“a vast landscape of sandstone goblins”
Goblin Valley State Park is a showcase of geologic history. Exposed cliffs reveal parallel layers of rock bared by erosion. Because of the uneven hardness of sandstone, some patches resist erosion much better than others. The softer material is removed by wind and water, leaving thousands of unique, geologic goblins. Water erosion and the smoothing action of windblown dust work together to shape the goblins. Bedrock is exposed because of the thin soil and lack of vegetation. When rain does fall, there are few plant roots and little soil to capture and hold the water, which quickly disappears, in muddy streams without penetrating the bedrock.
Such a cool area, and a really awesome place to hike around and explore. You can walk among the hoodoos, which are like nothing I've ever seen, and get some out-of-this-world photos. Like Anna said the park is pretty out of the way, but Highway 24 is an awesome drive and park is absolutely worth a visit.
One of the most beautifully alien and under-rated parks in Utah. Bring plenty of supplies especially water- this park is desolate. Even the entrance is about 20 miles into private property. There were many families in the park once we pulled into the service area but I would not want a flat tire here even in peak season.
GO NOW. The park is currently under evaluation by the Park Service due to some high profile incidents of people trashing the place. I would not be surprised if they closed large areas off for preservation. Right now you can walk right up to the hoodoos and through the entire place.
It can get hotter than hell here, so you absolutely will want to bring lots of water. And food, too. Honestly, it's a really unique park and even though it's sort of in the middle of nowhere, it's worth the drive. Hike the trails, explore amongst the rocks (but don't be like that jerk Boy Scout leader who knocked some of the hoodoos over and got busted). Oh, and check out the Three Sisters formation-- definitely one of the funkiest things Mother Nature has ever created.
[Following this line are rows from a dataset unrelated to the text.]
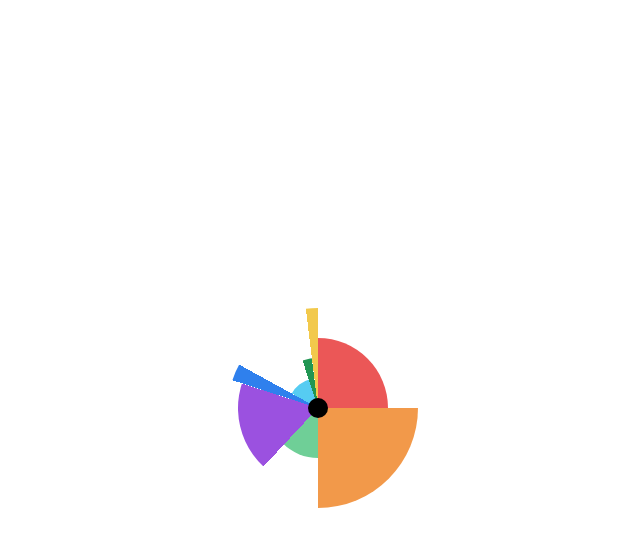
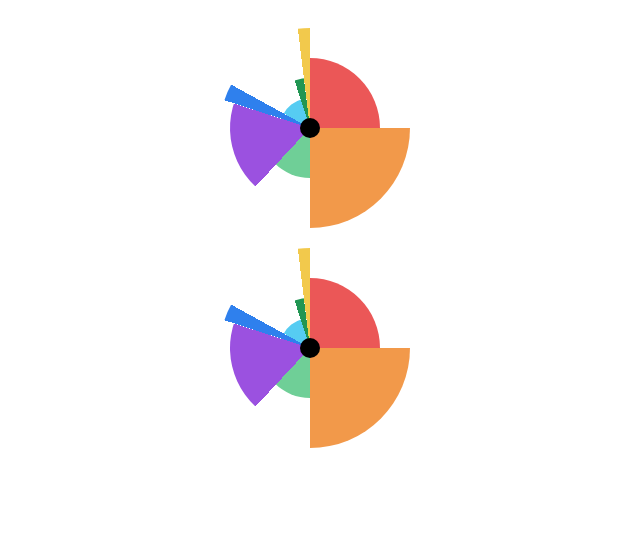
Before and after one commit to consultapp/diagramModule, a plain HTML site: page index.html in a window 1280 px wide. Shown: the whole page, without its empty margins (330-970 px from the left). Drawn offline with Linux system fonts and the light colour scheme.

Commit message:
web component

```diff
--- a/diagram.js
+++ b/diagram.js
@@ -1,5 +1,4 @@
 export default class Diagram {
-  SHIFT = 25;
   _element = null;
 
   constructor(data = [], dimention = 200) {
--- /dev/null
+++ b/diagramChart.js
@@ -0,0 +1,111 @@
+export default class DiagramChart extends HTMLElement {
+  static template = document.createElement("template");
+  data = [];
+  dimention = 200;
+
+  constructor() {
+    super();
+
+    this.data = JSON.parse(this.dataset.pieces) ?? [];
+    this.dimention = this.getAttribute("dimention") ?? this.dimention;
+    this.center = this.dimention / 2;
+    this._render();
+  }
+
+  _render() {
+    this.attachShadow({ mode: "open" });
+    this.shadowRoot.append(DiagramChart.template.content.cloneNode(true));
+
+    this.style.width = this.dimention + "px";
+    this.style.height = this.dimention + "px";
+
+    let rotation = 0;
+    this.data.forEach(({ percent, radiusPercent, color }) => {
+      console.log("first", { percent, radiusPercent, color });
+      this.shadowRoot.append(
+        DiagramChart.makePiece(
+          rotation,
+          percent,
+          color,
+          Math.round(this.center * radiusPercent),
+          this.center
+        )
+      );
+      rotation += percent;
+    });
+  }
+
+  static makePiece(rotation, percent, color, radius, center) {
+    const piece = document.createElement("div");
+    piece.style.setProperty(
+      "--rotation",
+      Math.round((rotation * 360) / 100) + "deg"
+    );
+    piece.style.setProperty("--value", percent + "%");
+    piece.style.setProperty("--dimention", 2 * radius + "px");
+    piece.style.setProperty("--color", color);
+    piece.style.setProperty("--shift", center - radius + "px");
+    return piece;
+  }
+
+  get dimention() {
+    this.getAttribute("dimention");
+  }
+  /**
+   * @param {number} d
+   */
+  set dimention(d) {
+    this.setAttribute("dimention", d);
+  }
+
+  /**
+   * @param {string} d
+   */
+  set dataPieces(d) {
+    this.setAttribute("dataPieces", d);
+    this.data = JSON.parce(d);
+  }
+}
+
+DiagramChart.observedAttributes = ["data-pieces", "dimention"];
+DiagramChart.template.innerHTML = `
+        <style>
+            :host {
+                position:relative;
+                border-radius: 50%;
+                background-color: white;
+            }
+
+            div#center {
+                border-radius: 50%;
+                width: 10%;
+                height: 10%;
+                position: absolute;
+                left: 45%;
+                top: 45%;
+                background-color: black;
+                z-index: 2;
+            }
+
+            div:not(#center) {
+                position: absolute;
+                border-radius: 50%;
+
+                --shift: 0;
+                --dimention: 200px;
+                --value: 25%;
+                --color: black;
+                --centered: 0px;
+                --rotation: 0;
+                width: var(--dimention);
+                height: var(--dimention);
+                background: conic-gradient(var(--color) var(--value), transparent 0);
+                transform-origin: center;
+                transform: translateX(var(--shift)) translateY(var(--shift))
+                    rotate(var(--rotation));
+                z-index: 1;
+            }
+        </style>
+        <div id='center'></div>
+`;
+customElements.define("diagram-chart", DiagramChart);
--- a/index.html
+++ b/index.html
@@ -24,4 +24,13 @@
 
     root.append(diagram.element);
   </script>
+
+  <diagram-chart
+    data-pieces='[{"percent":25,"radiusPercent":0.7,"color":"#eb5757"},{"percent":25,"radiusPercent":1,"color":"#f2994a"},{"percent":12,"radiusPercent":0.5,"color":"#6fcf97"},{"percent":18,"radiusPercent":0.8,"color":"#9b51e0"},{"percent":3,"radiusPercent":0.9,"color":"#2f80ed"},{"percent":12,"radiusPercent":0.3,"color":"#56ccf2"},{"percent":3,"radiusPercent":0.5,"color":"#219653"},{"percent":2,"radiusPercent":1,"color":"#f2c94c"}]'
+    dimention="200"
+  ></diagram-chart>
+
+  <script type="module">
+    import DiagramChart from "./diagramChart.js";
+  </script>
 </body>
--- a/style.css
+++ b/style.css
@@ -1,8 +1,14 @@
 #root {
   width: 100vw;
-  height: 100vh;
+  height: 30vh;
   display: flex;
   justify-content: center;
+  align-items: center;
+}
+
+body {
+  display: flex;
+  flex-direction: column;
   align-items: center;
 }
 .diagram {
```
I really loved this place, but the others I was with refused to leave the picnic area. We were there in Oct. and it was hot, I couldn't imagine what it would be like in summer. I though it was great b/c you could actually go into it and fart around without restriction. I would caution exuberant types that if you hike far enough to not be able to see the observation area/pavilion you might become disoriented so keep your wits about you. They're called "hoodoos"
Incredible. Pick your campsite with the afternoon sun in mind. Dog Friendly with some nice trails in and out of the hoodoos. Also had a great time with the Disc Golf course. Take some of the back trails that wind through the mud hills. Pretty cool stuff.
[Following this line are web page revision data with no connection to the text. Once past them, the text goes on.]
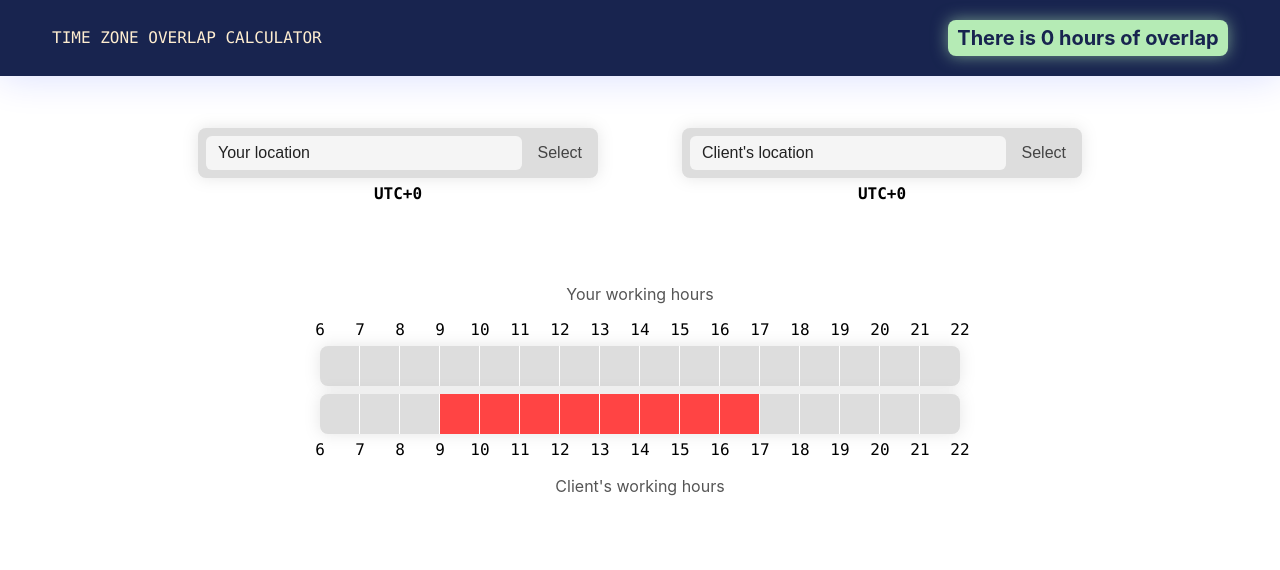
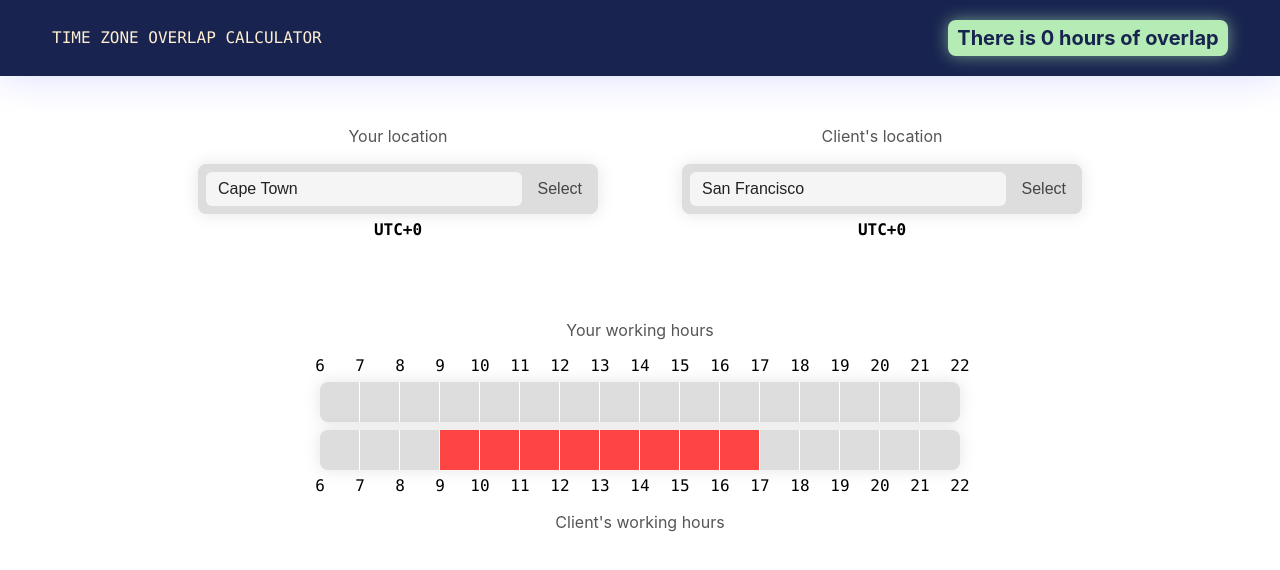
Before and after one commit to okiss/timezone-overlap, a Svelte app: page / in a window 1280 px wide. Shown: the top 570 px of the page. Built offline with nearby package versions, Linux system fonts and the light colour scheme.

Commit message:
add labels to location inputs

```diff
--- a/src/components/LocationInput.svelte
+++ b/src/components/LocationInput.svelte
@@ -8,7 +8,8 @@
   import LoadingOverlay from './LoadingOverlay.svelte';
 
   export let isLoading = false;
-  export let placeholder = 'Location';
+  export let label = 'Location';
+  export let placeholder = '';
 
   const dispatch = createEventDispatcher<Location>();
   const alert: (alert: Alert) => void = getContext(Context.ALERTS);
@@ -20,6 +21,8 @@
   let selectedSuggestionIndex = -1;
   let isFocused = false;
   let isLoadingSuggestions = false;
+
+  const inputId = `${Math.random()}`;
 
   const searchLocation = async (e: any) => {
     const searchText: string = e.target.value;
@@ -86,9 +89,11 @@
 </script>
 
 <div class="location-input">
+  <label for={inputId}>{label}</label>
   <div class="input-wrapper" class:suggestions-visible={isFocused && suggestions.length}>
     <div class="input-clearable">
       <input
+        id={inputId}
         class="input"
         {placeholder}
         type="text"
@@ -130,6 +135,12 @@
 <style>
   .location-input {
     width: 400px;
+  }
+  label {
+    display: block;
+    text-align: center;
+    margin-bottom: var(--spacing-4);
+    color: #555;
   }
   .input-wrapper {
     display: flex;
--- a/src/components/Root.svelte
+++ b/src/components/Root.svelte
@@ -41,11 +41,17 @@
 </header>
 <main>
   <div class="inputs">
-    <TimezoneInput bind:offset={offsetA} bind:location={locationA} placeholder={'Your location'} />
     <TimezoneInput
+      label={'Your location'}
+      placeholder={'Cape Town'}
+      bind:offset={offsetA}
+      bind:location={locationA}
+    />
+    <TimezoneInput
+      label={"Client's location"}
+      placeholder={'San Francisco'}
       bind:offset={offsetB}
       bind:location={locationB}
-      placeholder={"Client's location"}
     />
   </div>
   <TimeSlots
--- a/src/components/TimezoneInput.svelte
+++ b/src/components/TimezoneInput.svelte
@@ -7,6 +7,7 @@
 
   export let offset = 0;
   export let location = '';
+  export let label = 'Location';
   export let placeholder = '';
 
   const alert: (alert: Alert) => void = getContext(Context.ALERTS);
@@ -42,7 +43,13 @@
 </script>
 
 <div class="time-zone-input">
-  <LocationInput {isLoading} {placeholder} on:submit={onLocationSelected} on:clear={onClear} />
+  <LocationInput
+    {isLoading}
+    {label}
+    {placeholder}
+    on:submit={onLocationSelected}
+    on:clear={onClear}
+  />
   <div class="info">
     <span class="offset">{offsetText}</span> <span>{timeZoneText}</span>
   </div>
```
Oh my gosh this place was so much fun. It's not far from Arches. Go.
A fun place run and walk around all the amazing rock formations. We almost felt like we were on a different planet. Worth the side trip off the main highway that looks like your going nowhere, but stay with it. I loved some of my photos I took of all the rocks I came home and painted pictures of them! If you like to camp there are some nice little sites not far from the rock nestled against bigger rocks!
Really strange and haunting stone formations in a desert-like environment. The "goblins" are located within an easy reach, just a short walk from the parking lot. The nearby Little White Horse slot canyon may be worth exploring too.
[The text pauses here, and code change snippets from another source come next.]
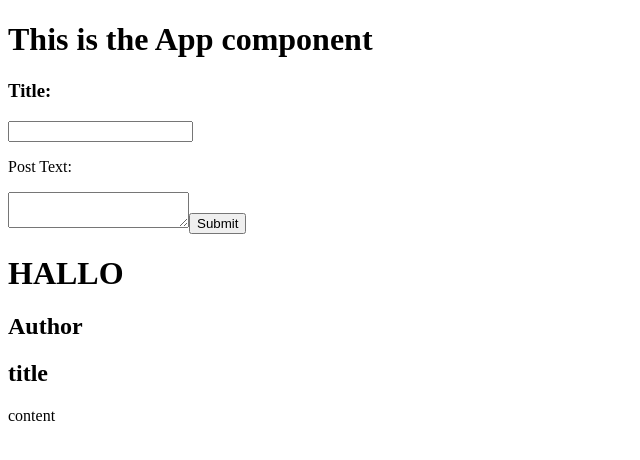
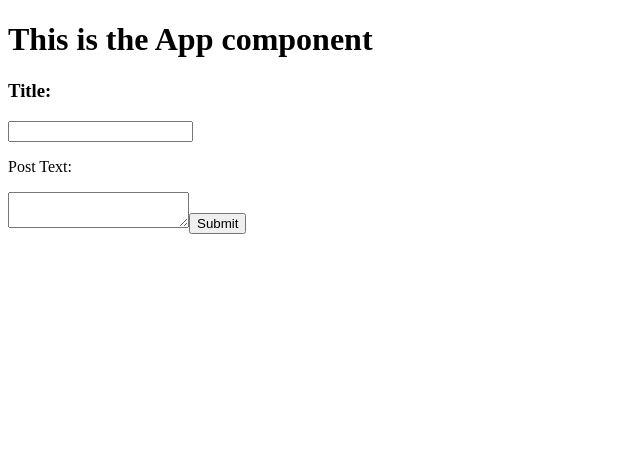
Before and after one commit to cjbreaux/redux-vote-site, a React app: page / in a window 1280 px wide. Shown: the top 460 px of the page, without its empty margins (0-640 px from the left). Built offline with nearby package versions, Linux system fonts and the light colour scheme.

Commit message:
integrate ability to add posts

```diff
--- a/src/components/Post.jsx
+++ b/src/components/Post.jsx
@@ -3,20 +3,14 @@ import React from 'react';
 
 
 
-function Post() {
-
-
-
-
+function Post(props) {
   return(
     <div>
       <h1>HALLO</h1>
       <div>
-        <h2>Author</h2>
-        <h2>title</h2>
-        <p>content</p>
-
-
+        <h2>title: {props.title}</h2>
+        <p>content: {props.text}</p>
+        <p>date: {props.date}</p>
       </div>
     </div>
 
--- a/src/components/PostList.jsx
+++ b/src/components/PostList.jsx
@@ -10,7 +10,16 @@ function PostList(props) {
 
 
   return(
-    <Post />
+    <div>
+      {Object.keys(props.postList).map(function(postId){
+        let post = props.postList[postId];
+        return <Post title={post.title}
+          text={post.text}
+          postId={post.id}
+          date={post.date}
+          key={postId} />;
+      })}
+    </div>
 
   );
 
@@ -18,7 +27,7 @@ function PostList(props) {
 
 const mapStateToProps = state => {
   return {
-    abcPostList: state
+    postList: state
   }
 }
 
--- a/src/reducers/post-list-reducer.js
+++ b/src/reducers/post-list-reducer.js
@@ -7,7 +7,7 @@ export default (state = {}, action) => {
         title,
         text,
         id,
-        date: new Date()
+        date: new Date().toString()
       }
     });
     return newState;
```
Very cool park! Was fun to be able to walk out and around the "Goblins"
This is a fun place to just run around. Short hill down to the valley floor, but a pretty flat walk as far as you feel like roaming. Truly a unique natural wonder and some interesting photography opportunities.
Flash floods are rare, but can be a very real danger in the Utah canyons.
Be the first to add a review to the Goblin Valley State Park.
Goblin Valley State Park
- Sun - Sat: 6:00 am - 10:00 pm
Is there a problem with this listing? Let us know.
Not Wheelchair Accessible